Orange Peels: Too Good to Toss, Candy Them
Candied Orange Peels – Sweet treats rich in flavor!
Candied orange peels left hanging to dry
It’s no secret I hate to throw things out. A spot inspection of my pantry would likely surrender enough yogurt containers to fashion a full-size igloo or satisfy the production needs of a Yoplait plant. And while all that I glean is not gold, orange peels are a strong exception. In fact, I argue it’s one of the best uses for California and Florida’s finest fruit. No denying, a fresh juicy orange is an exceptional treat, but candied orange peel takes citrus to a whole new level of edibility.
It’s the perfect marriage of texture and flavor. Dip them in dark chocolate (known as an orangette) and your tastebuds won’t know what hit them. I first started making candied orange peels after a sweet visit to David Lebovitz’s blog who wrote about them in his Quick Mincement Pie Recipe. I’ve been hooked ever since.
Before you slice one orange, see my tips below to simplify the process and enhance the flavor at the same time .
Tips for making candied orange peels:
- Use organic oranges, no telling what’s on the sprayed variety.
- Don’t soak rinds in salt water (step one in killing any and all flavor)
- Don’t boil rinds in water and drain repeatedly before adding to sugar syrup (step two in ensuring you have nothing more than a flavorless chew toy)
- I add sliced peels directly to the pan as I eat oranges. I just keep them in a lidded stainless steel pan on the stove. I add peels, simmer, cool…add more, simmer, cool until I have a good batch.
- After racked to dry but tacky to touch, I dredge some in sugar, as seen in last photo–a very fine candy.
- Chop up some candied peels to use in baking, or on top of steel cut oats, or tossed in salads

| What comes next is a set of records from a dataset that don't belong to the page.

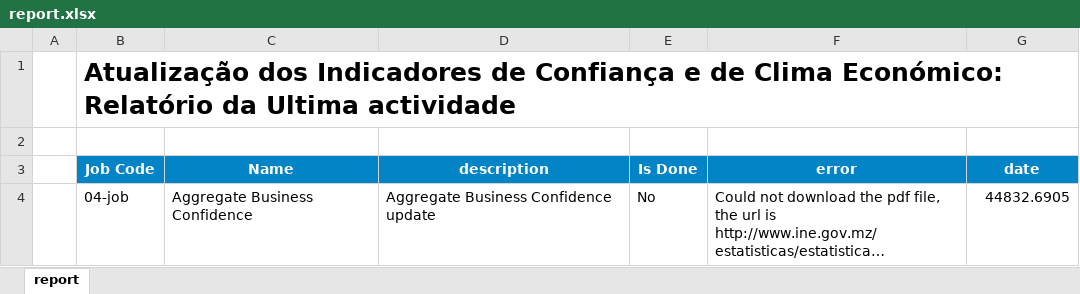
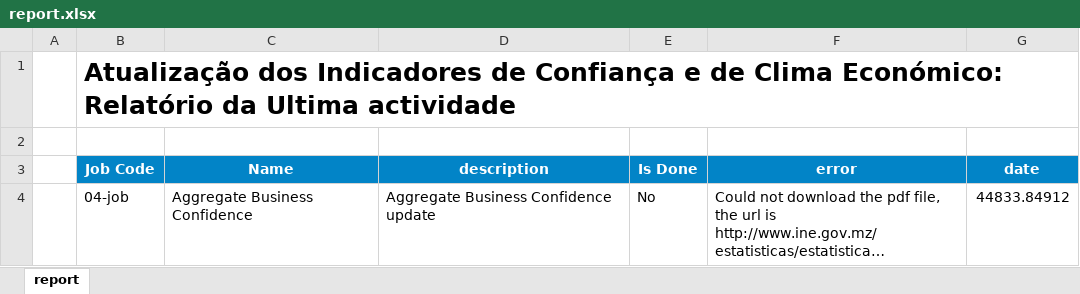
Before and after one commit to cym3/economist-update, an Excel workbook: src/businessConfidenceAggregate/assets/report.xlsx, sheet report, drawn as a sheet; long unchanged cells end in …; values as stored, in another font and other column widths than the file's, no borders; conditional formats not drawn; the diff names each change by its address in the sheet, - before the commit and + after, or states it on an @@ line.

```diff
--- a/src/businessConfidenceAggregate/assets/report.xlsx (sheet report)
+++ b/src/businessConfidenceAggregate/assets/report.xlsx (sheet report)
-G4 (date): 44832.6905
+G4 (date): 44833.84912
```
Also changed, not shown: src/economicActivityAggregate/assets/report.xlsx, 35 other files.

- Save syrup (and spike with Grand Marnier) for a million uses as a flavor syrup
Here are the basics steps and the Candied Orange Peel Recipe